=== REQUIREMENT ===
The answer must be an exact copy of the records, with no pictures in it.

=== Dataset entries ===
#####
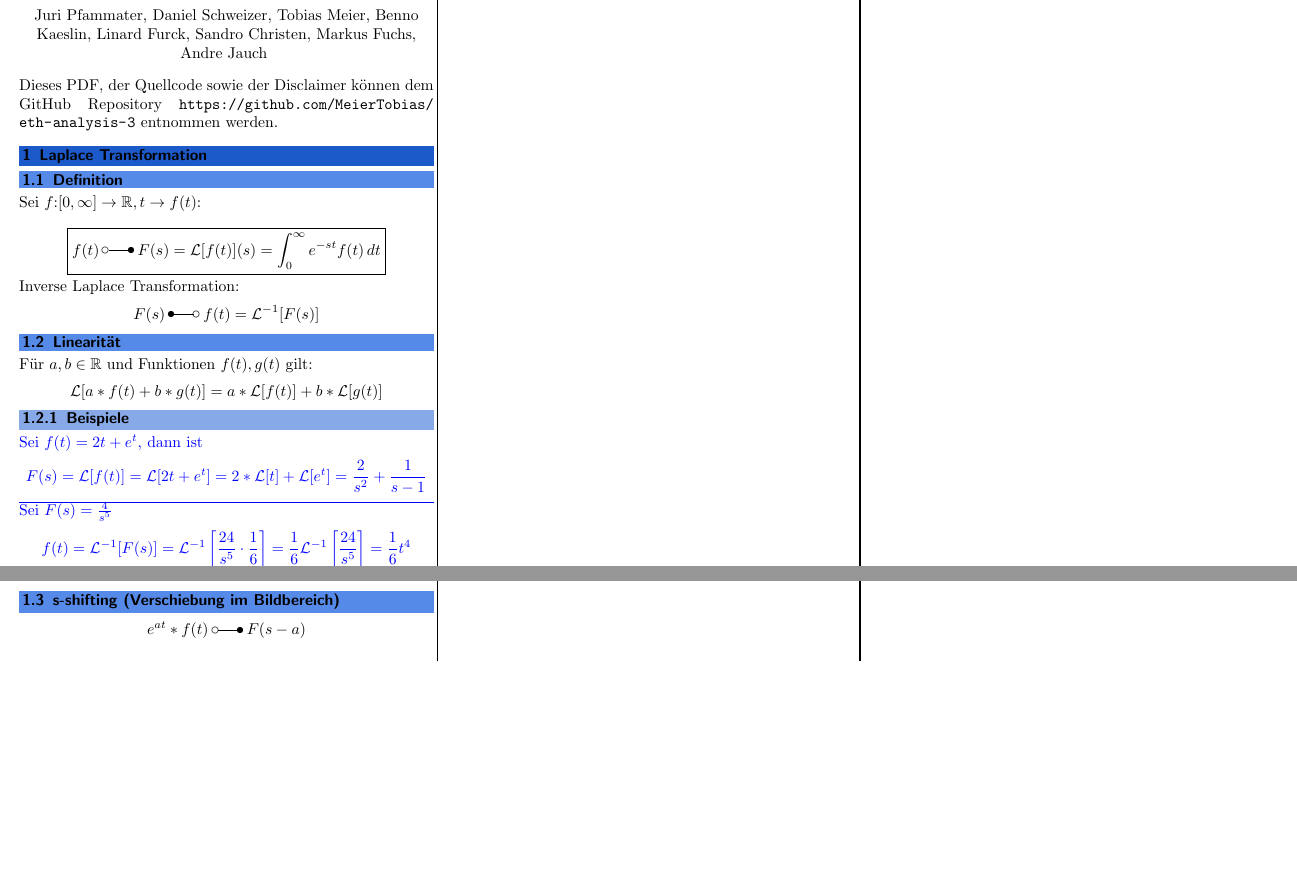
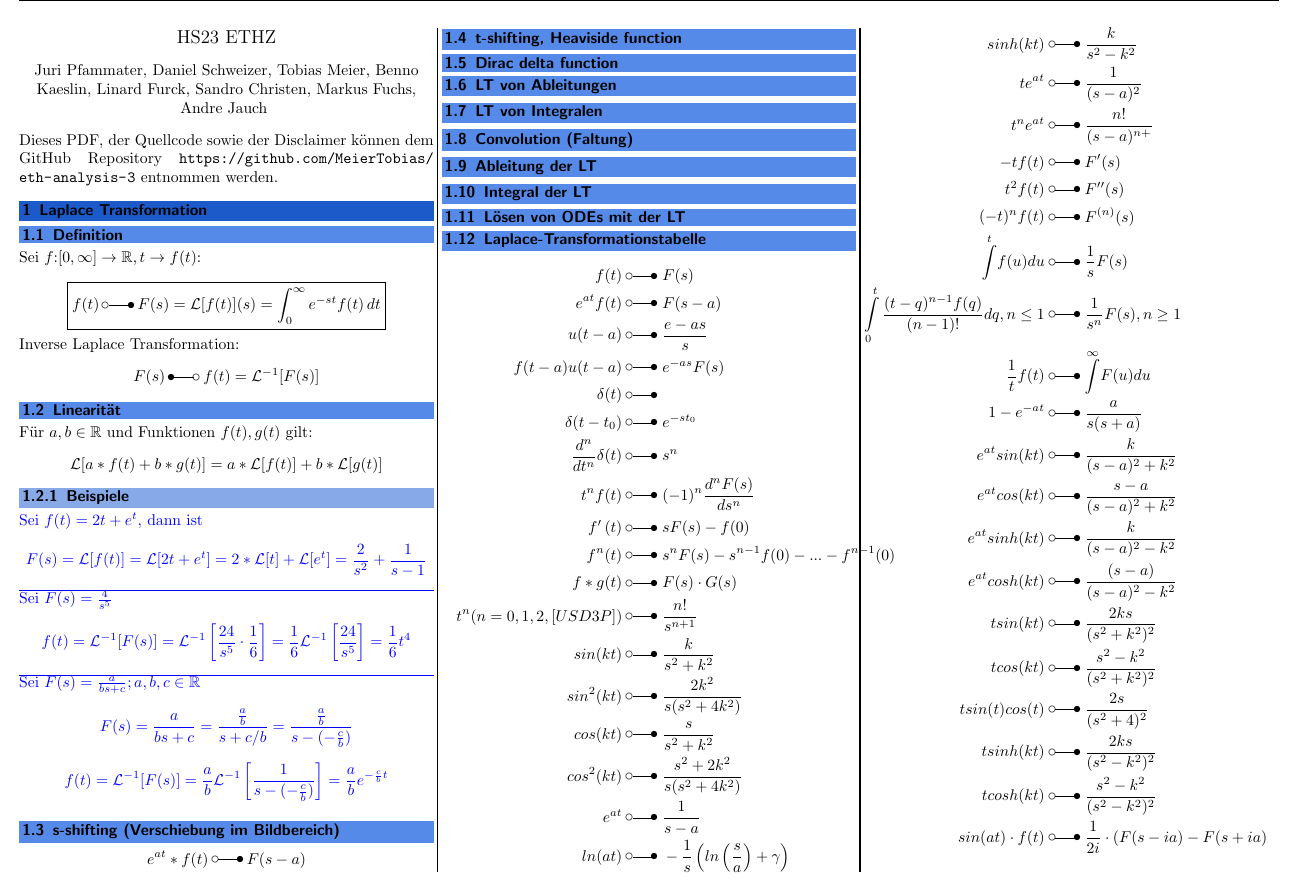
Before and after one commit to MeierTobias/eth-analysis-3, a LaTeX document (src/main.tex, which reads src/sections/LaplaceTransformation.tex): two parts of the page before the commit and part of page 2 of 3 after it, the two joined at a grey line, cut at the place of the change, the shorter picture padded with empty space. Compiled offline with pdfLaTeX.

Commit message:
first version of Laplace Transformationtable added

```diff
--- a/src/sections/LaplaceTransformation.tex
+++ b/src/sections/LaplaceTransformation.tex
@@ -42,3 +42,54 @@ Für $a,b \in \mathbb{R}$ und Funktionen $f(t),g(t)$ gilt:
 \begin{equation*}
     e^{at}*f(t)\:\laplace\:F(s-a)
 \end{equation*}
+
+\subsection{t-shifting, Heaviside function}
+\subsection{Dirac delta function}
+\subsection{LT von Ableitungen}
+\subsection{LT von Integralen}
+\subsection{Convolution (Faltung)}
+\subsection{Ableitung der LT}
+\subsection{Integral der LT}
+\subsection{Lösen von ODEs mit der LT}
+\subsection{Laplace-Transformationstabelle}
+\begin{align*}
+    f(t)\;&\laplace\; F(s) \\
+    e^{at}f(t)\;&\laplace\; F(s-a) \\
+    u(t-a)\;&\laplace\; \frac{e-as}s \\
+    f(t-a)u(t-a)\;&\laplace\; e^{-as}F(s) \\
+    \delta(t)\;&\laplace\; \\
+    \delta(t-t_{0})\;&\laplace\; e^{-st_{0}} \\
+    \frac{d^{n}}{dt^{n}}\delta(t)\;&\laplace\; s^{n}  \\
+    t^{n}f(t)\;&\laplace\; (-1)^n\frac{d^nF(s)}{ds^n}  \\
+    f^{\prime}\left(t\right)\;&\laplace\; \begin{aligned}sF(s)-f(0)\end{aligned}  \\
+    f^{n}(t)\;&\laplace\; s^nF(s)-s^{n-1}f(0)-...-f^{n-1}(0)  \\
+    f*g(t)\;&\laplace\; \begin{aligned}F(s)\cdot G(s)\end{aligned}  \\
+    t^{n}(n=0,1,2,[USD3P])\;&\laplace\; \frac{n!}{s^{n+1}}  \\
+    sin(kt)\;&\laplace\; \frac k{s^2+k^2}  \\
+    sin^{2}(kt)\;&\laplace\; \frac{2k^2}{s(s^2+4k^2)}  \\
+    cos(kt)\;&\laplace\; \frac s{s^2+k^2}  \\
+    cos^{2}(kt)\;&\laplace\; \frac{s^2+2k^2}{s(s^2+4k^2)}  \\
+    e^{at}\;&\laplace\; \frac1{s-a}  \\
+    ln(at)\;&\laplace\; -\frac1s\left(ln\left(\frac sa\right)+\gamma\right)  \\
+    sinh(kt)\;&\laplace\; \frac k{s^2-k^2} \\
+    te^{at}\;&\laplace\; \frac1{(s-a)^2}  \\
+    t^{n}e^{at}\;&\laplace\; \frac{n!}{(s-a)^{n+}}  \\
+    -tf(t)\;&\laplace\; F^{\prime}(s)  \\
+    t^{2}f(t)\;&\laplace\; F^{\prime\prime}(s)  \\
+    \begin{aligned}(-t)^nf(t)\end{aligned}\;&\laplace\; F^{(n)}(s)  \\
+    \overset{t}{\operatorname*{\int}}f(u)du\;&\laplace\; \frac{1}{s}F(s)  \\
+    \intop_{0}^{t}\frac{(t-q)^{n-1}f(q)}{(n-1)!}dq,n\leq1\;&\laplace\; \frac1{s^n}F(s),n\geq1  \\
+    \frac{1}{t}f(t)\;&\laplace\; \overset{\infty}{\operatorname*{\int}}F(u)du  \\
+    1-e^{-at}\;&\laplace\; \frac a{s(s+a)}  \\
+    e^{at}sin(kt)\;&\laplace\; \frac k{(s-a)^2+k^2}  \\
+    e^{at}cos(kt)\;&\laplace\; \frac{s-a}{(s-a)^2+k^2}  \\
+    e^{at}sinh(kt)\;&\laplace\; \frac k{(s-a)^2-k^2}  \\
+    e^{at}cosh(kt)\;&\laplace\; \frac{(s-a)}{(s-a)^2-k^2}  \\
+    tsin(kt)\;&\laplace\; \frac{2ks}{(s^2+k^2)^2}  \\
+    tcos(kt)\;&\laplace\; \frac{s^2-k^2}{(s^2+k^2)^2}  \\
+    tsin(t)cos(t)\;&\laplace\; \frac{2s}{(s^2+4)^2}  \\
+    tsinh(kt)\;&\laplace\; \frac{2ks}{(s^2-k^2)^2}  \\
+    tcosh(kt)\;&\laplace\; \frac{s^2-k^2}{(s^2-k^2)^2}  \\
+    sin(at)\cdot f(t)\;&\laplace\; \frac{1}{2i}\cdot(F(s-ia)-F(s+ia)  \\
+    cos(at)\cdot f(t)\;&\laplace\; \begin{aligned}\frac{1}{2}\cdot(F(s-ia)+F(s+ia))\end{aligned}
+\end{align*}
```
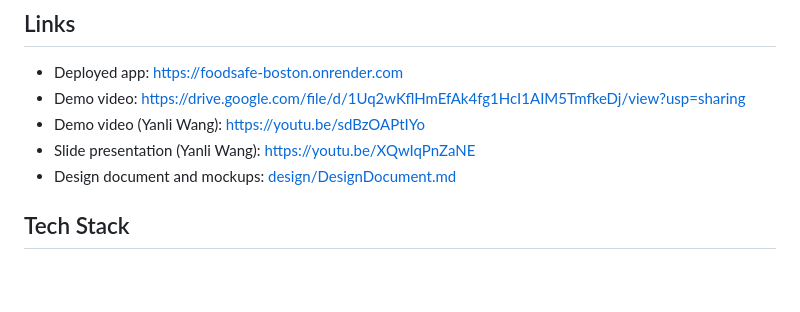
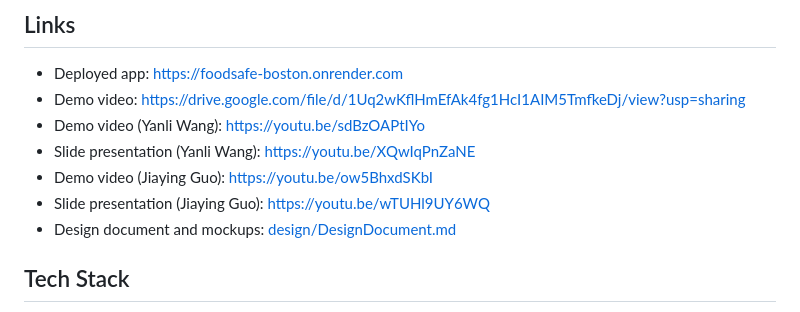
Before and after one commit to yanliw123/FoodSafe-Boston, a Markdown page: README.md, the part around the change. GitHub-like rendering; blank space fills up the shorter version.

Commit message:
Add demo videos and slide presentations for Jiaying Guo

```diff
--- a/README.md
+++ b/README.md
@@ -70,6 +70,8 @@ On a phone:
 - Demo video: <https://drive.google.com/file/d/1Uq2wKflHmEfAk4fg1HcI1AIM5TmfkeDj/view?usp=sharing>
 - Demo video (Yanli Wang): <https://youtu.be/sdBzOAPtIYo>
 - Slide presentation (Yanli Wang): <https://youtu.be/XQwIqPnZaNE>
+- Demo video (Jiaying Guo): <https://youtu.be/ow5BhxdSKbI>
+- Slide presentation (Jiaying Guo): <https://youtu.be/wTUHl9UY6WQ>
 - Design document and mockups: [design/DesignDocument.md](design/DesignDocument.md)
 
 ## Tech Stack
```
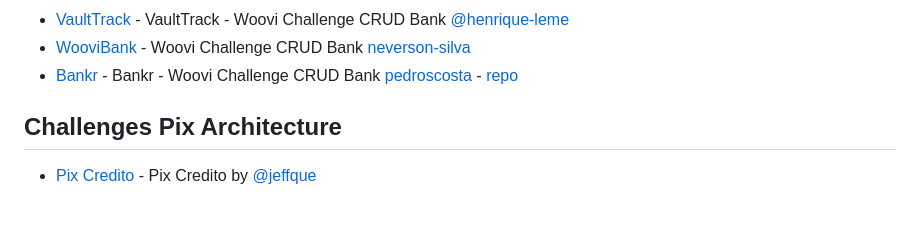
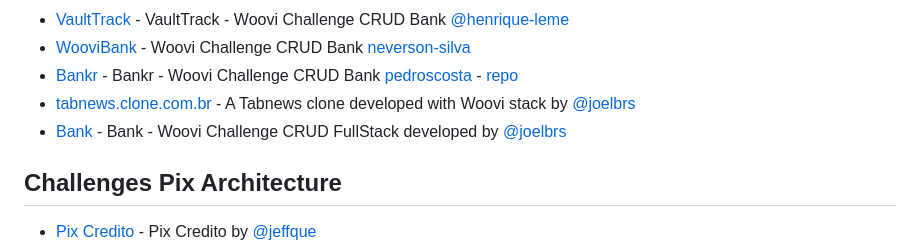
Before and after one commit to woovibr/awesome-woovi-challenge, a Markdown page: README.md, the part around the change. Drawn GitHub-style; blank space fills up the shorter version.

```diff
--- a/README.md
+++ b/README.md
@@ -24,6 +24,8 @@ Repository containing awesome woovi challenges made by our challengers while try
 - [VaultTrack](https://github.com/henrique-leme/vault-track) - VaultTrack - Woovi Challenge CRUD Bank [@henrique-leme](https://github.com/henrique-leme)
 - [WooviBank](https://github.com/neverson-silva/woo-bank) - Woovi Challenge CRUD Bank [neverson-silva](https://github.com/neverson-silva)
 - [Bankr](https://bankr-two.vercel.app/) - Bankr - Woovi Challenge CRUD Bank [pedroscosta](https://github.com/pedroscosta) - [repo](https://github.com/pedroscosta/bankr)
+- [tabnews.clone.com.br](https://github.com/joelbrs/tabnews.clone.com.br) - A Tabnews clone developed with Woovi stack by  [@joelbrs](https://github.com/joelbrs)
+- [Bank](https://github.com/joelbrs/bank.com.br) - Bank - Woovi Challenge CRUD FullStack developed by [@joelbrs](https://github.com/joelbrs)
 
 ## Challenges Pix Architecture
 
```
#####
=== ANSWER SECTION ===
Before and after one commit to MeierTobias/eth-analysis-3, a LaTeX document (src/main.tex, which reads src/sections/LaplaceTransformation.tex): two parts of the page before the commit and part of page 2 of 3 after it, the two joined at a grey line, cut at the place of the change, the shorter picture padded with empty space. Compiled offline with pdfLaTeX.

Commit message:
first version of Laplace Transformationtable added

```diff
--- a/src/sections/LaplaceTransformation.tex
+++ b/src/sections/LaplaceTransformation.tex
@@ -42,3 +42,54 @@ Für $a,b \in \mathbb{R}$ und Funktionen $f(t),g(t)$ gilt:
 \begin{equation*}
     e^{at}*f(t)\:\laplace\:F(s-a)
 \end{equation*}
+
+\subsection{t-shifting, Heaviside function}
+\subsection{Dirac delta function}
+\subsection{LT von Ableitungen}
+\subsection{LT von Integralen}
+\subsection{Convolution (Faltung)}
+\subsection{Ableitung der LT}
+\subsection{Integral der LT}
+\subsection{Lösen von ODEs mit der LT}
+\subsection{Laplace-Transformationstabelle}
+\begin{align*}
+    f(t)\;&\laplace\; F(s) \\
+    e^{at}f(t)\;&\laplace\; F(s-a) \\
+    u(t-a)\;&\laplace\; \frac{e-as}s \\
+    f(t-a)u(t-a)\;&\laplace\; e^{-as}F(s) \\
+    \delta(t)\;&\laplace\; \\
+    \delta(t-t_{0})\;&\laplace\; e^{-st_{0}} \\
+    \frac{d^{n}}{dt^{n}}\delta(t)\;&\laplace\; s^{n}  \\
+    t^{n}f(t)\;&\laplace\; (-1)^n\frac{d^nF(s)}{ds^n}  \\
+    f^{\prime}\left(t\right)\;&\laplace\; \begin{aligned}sF(s)-f(0)\end{aligned}  \\
+    f^{n}(t)\;&\laplace\; s^nF(s)-s^{n-1}f(0)-...-f^{n-1}(0)  \\
+    f*g(t)\;&\laplace\; \begin{aligned}F(s)\cdot G(s)\end{aligned}  \\
+    t^{n}(n=0,1,2,[USD3P])\;&\laplace\; \frac{n!}{s^{n+1}}  \\
+    sin(kt)\;&\laplace\; \frac k{s^2+k^2}  \\
+    sin^{2}(kt)\;&\laplace\; \frac{2k^2}{s(s^2+4k^2)}  \\
+    cos(kt)\;&\laplace\; \frac s{s^2+k^2}  \\
+    cos^{2}(kt)\;&\laplace\; \frac{s^2+2k^2}{s(s^2+4k^2)}  \\
+    e^{at}\;&\laplace\; \frac1{s-a}  \\
+    ln(at)\;&\laplace\; -\frac1s\left(ln\left(\frac sa\right)+\gamma\right)  \\
+    sinh(kt)\;&\laplace\; \frac k{s^2-k^2} \\
+    te^{at}\;&\laplace\; \frac1{(s-a)^2}  \\
+    t^{n}e^{at}\;&\laplace\; \frac{n!}{(s-a)^{n+}}  \\
+    -tf(t)\;&\laplace\; F^{\prime}(s)  \\
+    t^{2}f(t)\;&\laplace\; F^{\prime\prime}(s)  \\
+    \begin{aligned}(-t)^nf(t)\end{aligned}\;&\laplace\; F^{(n)}(s)  \\
+    \overset{t}{\operatorname*{\int}}f(u)du\;&\laplace\; \frac{1}{s}F(s)  \\
+    \intop_{0}^{t}\frac{(t-q)^{n-1}f(q)}{(n-1)!}dq,n\leq1\;&\laplace\; \frac1{s^n}F(s),n\geq1  \\
+    \frac{1}{t}f(t)\;&\laplace\; \overset{\infty}{\operatorname*{\int}}F(u)du  \\
+    1-e^{-at}\;&\laplace\; \frac a{s(s+a)}  \\
+    e^{at}sin(kt)\;&\laplace\; \frac k{(s-a)^2+k^2}  \\
+    e^{at}cos(kt)\;&\laplace\; \frac{s-a}{(s-a)^2+k^2}  \\
+    e^{at}sinh(kt)\;&\laplace\; \frac k{(s-a)^2-k^2}  \\
+    e^{at}cosh(kt)\;&\laplace\; \frac{(s-a)}{(s-a)^2-k^2}  \\
+    tsin(kt)\;&\laplace\; \frac{2ks}{(s^2+k^2)^2}  \\
+    tcos(kt)\;&\laplace\; \frac{s^2-k^2}{(s^2+k^2)^2}  \\
+    tsin(t)cos(t)\;&\laplace\; \frac{2s}{(s^2+4)^2}  \\
+    tsinh(kt)\;&\laplace\; \frac{2ks}{(s^2-k^2)^2}  \\
+    tcosh(kt)\;&\laplace\; \frac{s^2-k^2}{(s^2-k^2)^2}  \\
+    sin(at)\cdot f(t)\;&\laplace\; \frac{1}{2i}\cdot(F(s-ia)-F(s+ia)  \\
+    cos(at)\cdot f(t)\;&\laplace\; \begin{aligned}\frac{1}{2}\cdot(F(s-ia)+F(s+ia))\end{aligned}
+\end{align*}
```
Before and after one commit to yanliw123/FoodSafe-Boston, a Markdown page: README.md, the part around the change. GitHub-like rendering; blank space fills up the shorter version.

Commit message:
Add demo videos and slide presentations for Jiaying Guo

```diff
--- a/README.md
+++ b/README.md
@@ -70,6 +70,8 @@ On a phone:
 - Demo video: <https://drive.google.com/file/d/1Uq2wKflHmEfAk4fg1HcI1AIM5TmfkeDj/view?usp=sharing>
 - Demo video (Yanli Wang): <https://youtu.be/sdBzOAPtIYo>
 - Slide presentation (Yanli Wang): <https://youtu.be/XQwIqPnZaNE>
+- Demo video (Jiaying Guo): <https://youtu.be/ow5BhxdSKbI>
+- Slide presentation (Jiaying Guo): <https://youtu.be/wTUHl9UY6WQ>
 - Design document and mockups: [design/DesignDocument.md](design/DesignDocument.md)
 
 ## Tech Stack
```
Before and after one commit to woovibr/awesome-woovi-challenge, a Markdown page: README.md, the part around the change. Drawn GitHub-style; blank space fills up the shorter version.

```diff
--- a/README.md
+++ b/README.md
@@ -24,6 +24,8 @@ Repository containing awesome woovi challenges made by our challengers while try
 - [VaultTrack](https://github.com/henrique-leme/vault-track) - VaultTrack - Woovi Challenge CRUD Bank [@henrique-leme](https://github.com/henrique-leme)
 - [WooviBank](https://github.com/neverson-silva/woo-bank) - Woovi Challenge CRUD Bank [neverson-silva](https://github.com/neverson-silva)
 - [Bankr](https://bankr-two.vercel.app/) - Bankr - Woovi Challenge CRUD Bank [pedroscosta](https://github.com/pedroscosta) - [repo](https://github.com/pedroscosta/bankr)
+- [tabnews.clone.com.br](https://github.com/joelbrs/tabnews.clone.com.br) - A Tabnews clone developed with Woovi stack by  [@joelbrs](https://github.com/joelbrs)
+- [Bank](https://github.com/joelbrs/bank.com.br) - Bank - Woovi Challenge CRUD FullStack developed by [@joelbrs](https://github.com/joelbrs)
 
 ## Challenges Pix Architecture
 
```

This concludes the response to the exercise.